(Dataset excerpts)
○ ○ ○ ○ ○ ○ ○

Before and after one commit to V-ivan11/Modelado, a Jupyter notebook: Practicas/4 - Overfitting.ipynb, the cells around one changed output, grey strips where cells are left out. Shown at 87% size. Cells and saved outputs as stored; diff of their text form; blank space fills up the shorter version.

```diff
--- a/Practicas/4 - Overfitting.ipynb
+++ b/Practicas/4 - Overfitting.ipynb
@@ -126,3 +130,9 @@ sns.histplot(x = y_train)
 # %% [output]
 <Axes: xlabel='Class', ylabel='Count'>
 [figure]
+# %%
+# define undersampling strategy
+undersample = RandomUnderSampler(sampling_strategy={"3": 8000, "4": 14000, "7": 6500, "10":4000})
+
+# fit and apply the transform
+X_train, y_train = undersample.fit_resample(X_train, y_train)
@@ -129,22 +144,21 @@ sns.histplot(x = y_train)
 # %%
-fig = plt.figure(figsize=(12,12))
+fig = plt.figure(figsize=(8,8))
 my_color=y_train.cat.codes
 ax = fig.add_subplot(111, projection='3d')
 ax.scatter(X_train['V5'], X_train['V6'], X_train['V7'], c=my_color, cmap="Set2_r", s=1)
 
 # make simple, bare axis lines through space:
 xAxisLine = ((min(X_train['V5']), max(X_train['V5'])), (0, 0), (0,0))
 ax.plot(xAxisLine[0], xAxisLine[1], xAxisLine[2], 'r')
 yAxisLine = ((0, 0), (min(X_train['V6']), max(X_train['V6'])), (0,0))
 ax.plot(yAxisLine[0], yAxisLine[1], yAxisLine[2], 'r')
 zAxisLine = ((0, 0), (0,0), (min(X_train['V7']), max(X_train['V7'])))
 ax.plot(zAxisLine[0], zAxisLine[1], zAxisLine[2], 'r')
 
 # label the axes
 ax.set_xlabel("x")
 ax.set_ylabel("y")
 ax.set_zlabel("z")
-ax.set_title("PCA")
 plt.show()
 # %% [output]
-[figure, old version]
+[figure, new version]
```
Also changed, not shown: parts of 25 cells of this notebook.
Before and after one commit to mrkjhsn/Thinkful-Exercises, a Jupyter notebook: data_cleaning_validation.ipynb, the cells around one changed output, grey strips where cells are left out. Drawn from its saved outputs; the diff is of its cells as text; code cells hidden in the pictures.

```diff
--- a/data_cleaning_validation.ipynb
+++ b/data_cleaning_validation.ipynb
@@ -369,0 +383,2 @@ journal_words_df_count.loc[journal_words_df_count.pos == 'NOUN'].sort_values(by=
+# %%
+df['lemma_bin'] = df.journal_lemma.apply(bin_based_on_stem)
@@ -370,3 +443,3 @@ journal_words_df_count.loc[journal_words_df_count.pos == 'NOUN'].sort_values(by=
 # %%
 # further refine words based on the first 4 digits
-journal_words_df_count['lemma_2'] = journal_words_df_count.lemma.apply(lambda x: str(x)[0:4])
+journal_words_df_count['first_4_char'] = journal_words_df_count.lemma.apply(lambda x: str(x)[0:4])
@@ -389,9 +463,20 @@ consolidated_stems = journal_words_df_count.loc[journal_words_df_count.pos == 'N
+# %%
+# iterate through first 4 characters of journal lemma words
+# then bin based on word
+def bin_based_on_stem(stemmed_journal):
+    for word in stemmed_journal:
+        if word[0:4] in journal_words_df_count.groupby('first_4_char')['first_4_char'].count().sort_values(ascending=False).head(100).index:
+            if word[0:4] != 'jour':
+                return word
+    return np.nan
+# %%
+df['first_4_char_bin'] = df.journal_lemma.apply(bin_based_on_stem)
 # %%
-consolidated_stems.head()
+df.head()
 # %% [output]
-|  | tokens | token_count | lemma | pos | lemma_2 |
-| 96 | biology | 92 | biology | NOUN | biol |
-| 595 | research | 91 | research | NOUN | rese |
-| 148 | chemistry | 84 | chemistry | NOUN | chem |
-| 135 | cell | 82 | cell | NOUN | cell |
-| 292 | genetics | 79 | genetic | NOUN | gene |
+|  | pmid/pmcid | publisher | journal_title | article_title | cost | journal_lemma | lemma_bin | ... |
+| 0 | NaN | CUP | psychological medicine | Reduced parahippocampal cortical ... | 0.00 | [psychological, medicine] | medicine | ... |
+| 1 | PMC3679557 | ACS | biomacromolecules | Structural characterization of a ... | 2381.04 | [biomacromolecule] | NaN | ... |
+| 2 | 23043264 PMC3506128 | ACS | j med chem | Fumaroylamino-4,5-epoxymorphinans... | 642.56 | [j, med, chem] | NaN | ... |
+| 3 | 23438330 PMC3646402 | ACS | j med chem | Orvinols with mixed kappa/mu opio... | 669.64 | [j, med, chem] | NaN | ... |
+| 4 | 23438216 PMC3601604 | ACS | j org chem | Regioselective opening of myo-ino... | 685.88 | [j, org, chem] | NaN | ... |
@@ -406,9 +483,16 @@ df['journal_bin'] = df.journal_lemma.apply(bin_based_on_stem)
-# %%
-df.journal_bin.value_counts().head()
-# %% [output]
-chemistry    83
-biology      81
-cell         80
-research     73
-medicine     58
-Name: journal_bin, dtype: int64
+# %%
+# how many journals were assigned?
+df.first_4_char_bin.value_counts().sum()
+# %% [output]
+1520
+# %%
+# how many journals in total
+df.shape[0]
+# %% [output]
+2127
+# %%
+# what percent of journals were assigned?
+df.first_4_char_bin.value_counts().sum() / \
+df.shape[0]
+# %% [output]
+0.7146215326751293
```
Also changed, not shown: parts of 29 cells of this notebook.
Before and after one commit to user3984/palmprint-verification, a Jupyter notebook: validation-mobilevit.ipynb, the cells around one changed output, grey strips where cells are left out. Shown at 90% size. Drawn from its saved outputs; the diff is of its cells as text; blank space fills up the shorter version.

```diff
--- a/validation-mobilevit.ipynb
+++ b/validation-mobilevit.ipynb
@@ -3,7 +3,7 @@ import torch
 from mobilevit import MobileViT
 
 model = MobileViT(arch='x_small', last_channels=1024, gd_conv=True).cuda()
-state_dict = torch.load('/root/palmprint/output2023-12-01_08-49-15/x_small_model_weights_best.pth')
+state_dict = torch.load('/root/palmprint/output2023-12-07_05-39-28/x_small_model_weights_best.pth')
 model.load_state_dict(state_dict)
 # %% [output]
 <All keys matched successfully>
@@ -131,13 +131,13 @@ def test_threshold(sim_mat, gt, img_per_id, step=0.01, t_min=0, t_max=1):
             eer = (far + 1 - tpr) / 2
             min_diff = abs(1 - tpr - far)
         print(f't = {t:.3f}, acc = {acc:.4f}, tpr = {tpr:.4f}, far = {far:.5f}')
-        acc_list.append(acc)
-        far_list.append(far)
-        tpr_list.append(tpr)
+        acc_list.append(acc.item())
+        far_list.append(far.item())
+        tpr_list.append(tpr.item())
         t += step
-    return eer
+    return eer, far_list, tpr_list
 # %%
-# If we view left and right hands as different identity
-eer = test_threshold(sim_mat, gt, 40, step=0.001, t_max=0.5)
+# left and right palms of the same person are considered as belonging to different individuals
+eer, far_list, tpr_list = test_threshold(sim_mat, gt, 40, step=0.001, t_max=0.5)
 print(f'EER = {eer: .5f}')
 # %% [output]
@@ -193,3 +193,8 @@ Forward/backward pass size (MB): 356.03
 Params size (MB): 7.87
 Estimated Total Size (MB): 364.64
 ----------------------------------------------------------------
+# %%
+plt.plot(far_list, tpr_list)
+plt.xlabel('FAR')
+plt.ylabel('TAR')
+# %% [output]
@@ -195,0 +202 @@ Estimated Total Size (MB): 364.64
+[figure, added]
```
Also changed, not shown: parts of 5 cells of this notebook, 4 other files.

○ ○ ○ ○ ○ ○ ○

Work task
What you return must match the entries exactly, word for word.

Output of the exercise
Before and after one commit to V-ivan11/Modelado, a Jupyter notebook: Practicas/4 - Overfitting.ipynb, the cells around one changed output, grey strips where cells are left out. Shown at 87% size. Cells and saved outputs as stored; diff of their text form; blank space fills up the shorter version.

```diff
--- a/Practicas/4 - Overfitting.ipynb
+++ b/Practicas/4 - Overfitting.ipynb
@@ -126,3 +130,9 @@ sns.histplot(x = y_train)
 # %% [output]
 <Axes: xlabel='Class', ylabel='Count'>
 [figure]
+# %%
+# define undersampling strategy
+undersample = RandomUnderSampler(sampling_strategy={"3": 8000, "4": 14000, "7": 6500, "10":4000})
+
+# fit and apply the transform
+X_train, y_train = undersample.fit_resample(X_train, y_train)
@@ -129,22 +144,21 @@ sns.histplot(x = y_train)
 # %%
-fig = plt.figure(figsize=(12,12))
+fig = plt.figure(figsize=(8,8))
 my_color=y_train.cat.codes
 ax = fig.add_subplot(111, projection='3d')
 ax.scatter(X_train['V5'], X_train['V6'], X_train['V7'], c=my_color, cmap="Set2_r", s=1)
 
 # make simple, bare axis lines through space:
 xAxisLine = ((min(X_train['V5']), max(X_train['V5'])), (0, 0), (0,0))
 ax.plot(xAxisLine[0], xAxisLine[1], xAxisLine[2], 'r')
 yAxisLine = ((0, 0), (min(X_train['V6']), max(X_train['V6'])), (0,0))
 ax.plot(yAxisLine[0], yAxisLine[1], yAxisLine[2], 'r')
 zAxisLine = ((0, 0), (0,0), (min(X_train['V7']), max(X_train['V7'])))
 ax.plot(zAxisLine[0], zAxisLine[1], zAxisLine[2], 'r')
 
 # label the axes
 ax.set_xlabel("x")
 ax.set_ylabel("y")
 ax.set_zlabel("z")
-ax.set_title("PCA")
 plt.show()
 # %% [output]
-[figure, old version]
+[figure, new version]
```
Also changed, not shown: parts of 25 cells of this notebook.
Before and after one commit to mrkjhsn/Thinkful-Exercises, a Jupyter notebook: data_cleaning_validation.ipynb, the cells around one changed output, grey strips where cells are left out. Drawn from its saved outputs; the diff is of its cells as text; code cells hidden in the pictures.

```diff
--- a/data_cleaning_validation.ipynb
+++ b/data_cleaning_validation.ipynb
@@ -369,0 +383,2 @@ journal_words_df_count.loc[journal_words_df_count.pos == 'NOUN'].sort_values(by=
+# %%
+df['lemma_bin'] = df.journal_lemma.apply(bin_based_on_stem)
@@ -370,3 +443,3 @@ journal_words_df_count.loc[journal_words_df_count.pos == 'NOUN'].sort_values(by=
 # %%
 # further refine words based on the first 4 digits
-journal_words_df_count['lemma_2'] = journal_words_df_count.lemma.apply(lambda x: str(x)[0:4])
+journal_words_df_count['first_4_char'] = journal_words_df_count.lemma.apply(lambda x: str(x)[0:4])
@@ -389,9 +463,20 @@ consolidated_stems = journal_words_df_count.loc[journal_words_df_count.pos == 'N
+# %%
+# iterate through first 4 characters of journal lemma words
+# then bin based on word
+def bin_based_on_stem(stemmed_journal):
+    for word in stemmed_journal:
+        if word[0:4] in journal_words_df_count.groupby('first_4_char')['first_4_char'].count().sort_values(ascending=False).head(100).index:
+            if word[0:4] != 'jour':
+                return word
+    return np.nan
+# %%
+df['first_4_char_bin'] = df.journal_lemma.apply(bin_based_on_stem)
 # %%
-consolidated_stems.head()
+df.head()
 # %% [output]
-|  | tokens | token_count | lemma | pos | lemma_2 |
-| 96 | biology | 92 | biology | NOUN | biol |
-| 595 | research | 91 | research | NOUN | rese |
-| 148 | chemistry | 84 | chemistry | NOUN | chem |
-| 135 | cell | 82 | cell | NOUN | cell |
-| 292 | genetics | 79 | genetic | NOUN | gene |
+|  | pmid/pmcid | publisher | journal_title | article_title | cost | journal_lemma | lemma_bin | ... |
+| 0 | NaN | CUP | psychological medicine | Reduced parahippocampal cortical ... | 0.00 | [psychological, medicine] | medicine | ... |
+| 1 | PMC3679557 | ACS | biomacromolecules | Structural characterization of a ... | 2381.04 | [biomacromolecule] | NaN | ... |
+| 2 | 23043264 PMC3506128 | ACS | j med chem | Fumaroylamino-4,5-epoxymorphinans... | 642.56 | [j, med, chem] | NaN | ... |
+| 3 | 23438330 PMC3646402 | ACS | j med chem | Orvinols with mixed kappa/mu opio... | 669.64 | [j, med, chem] | NaN | ... |
+| 4 | 23438216 PMC3601604 | ACS | j org chem | Regioselective opening of myo-ino... | 685.88 | [j, org, chem] | NaN | ... |
@@ -406,9 +483,16 @@ df['journal_bin'] = df.journal_lemma.apply(bin_based_on_stem)
-# %%
-df.journal_bin.value_counts().head()
-# %% [output]
-chemistry    83
-biology      81
-cell         80
-research     73
-medicine     58
-Name: journal_bin, dtype: int64
+# %%
+# how many journals were assigned?
+df.first_4_char_bin.value_counts().sum()
+# %% [output]
+1520
+# %%
+# how many journals in total
+df.shape[0]
+# %% [output]
+2127
+# %%
+# what percent of journals were assigned?
+df.first_4_char_bin.value_counts().sum() / \
+df.shape[0]
+# %% [output]
+0.7146215326751293
```
Also changed, not shown: parts of 29 cells of this notebook.
Before and after one commit to user3984/palmprint-verification, a Jupyter notebook: validation-mobilevit.ipynb, the cells around one changed output, grey strips where cells are left out. Shown at 90% size. Drawn from its saved outputs; the diff is of its cells as text; blank space fills up the shorter version.

```diff
--- a/validation-mobilevit.ipynb
+++ b/validation-mobilevit.ipynb
@@ -3,7 +3,7 @@ import torch
 from mobilevit import MobileViT
 
 model = MobileViT(arch='x_small', last_channels=1024, gd_conv=True).cuda()
-state_dict = torch.load('/root/palmprint/output2023-12-01_08-49-15/x_small_model_weights_best.pth')
+state_dict = torch.load('/root/palmprint/output2023-12-07_05-39-28/x_small_model_weights_best.pth')
 model.load_state_dict(state_dict)
 # %% [output]
 <All keys matched successfully>
@@ -131,13 +131,13 @@ def test_threshold(sim_mat, gt, img_per_id, step=0.01, t_min=0, t_max=1):
             eer = (far + 1 - tpr) / 2
             min_diff = abs(1 - tpr - far)
         print(f't = {t:.3f}, acc = {acc:.4f}, tpr = {tpr:.4f}, far = {far:.5f}')
-        acc_list.append(acc)
-        far_list.append(far)
-        tpr_list.append(tpr)
+        acc_list.append(acc.item())
+        far_list.append(far.item())
+        tpr_list.append(tpr.item())
         t += step
-    return eer
+    return eer, far_list, tpr_list
 # %%
-# If we view left and right hands as different identity
-eer = test_threshold(sim_mat, gt, 40, step=0.001, t_max=0.5)
+# left and right palms of the same person are considered as belonging to different individuals
+eer, far_list, tpr_list = test_threshold(sim_mat, gt, 40, step=0.001, t_max=0.5)
 print(f'EER = {eer: .5f}')
 # %% [output]
@@ -193,3 +193,8 @@ Forward/backward pass size (MB): 356.03
 Params size (MB): 7.87
 Estimated Total Size (MB): 364.64
 ----------------------------------------------------------------
+# %%
+plt.plot(far_list, tpr_list)
+plt.xlabel('FAR')
+plt.ylabel('TAR')
+# %% [output]
@@ -195,0 +202 @@ Estimated Total Size (MB): 364.64
+[figure, added]
```
Also changed, not shown: parts of 5 cells of this notebook, 4 other files.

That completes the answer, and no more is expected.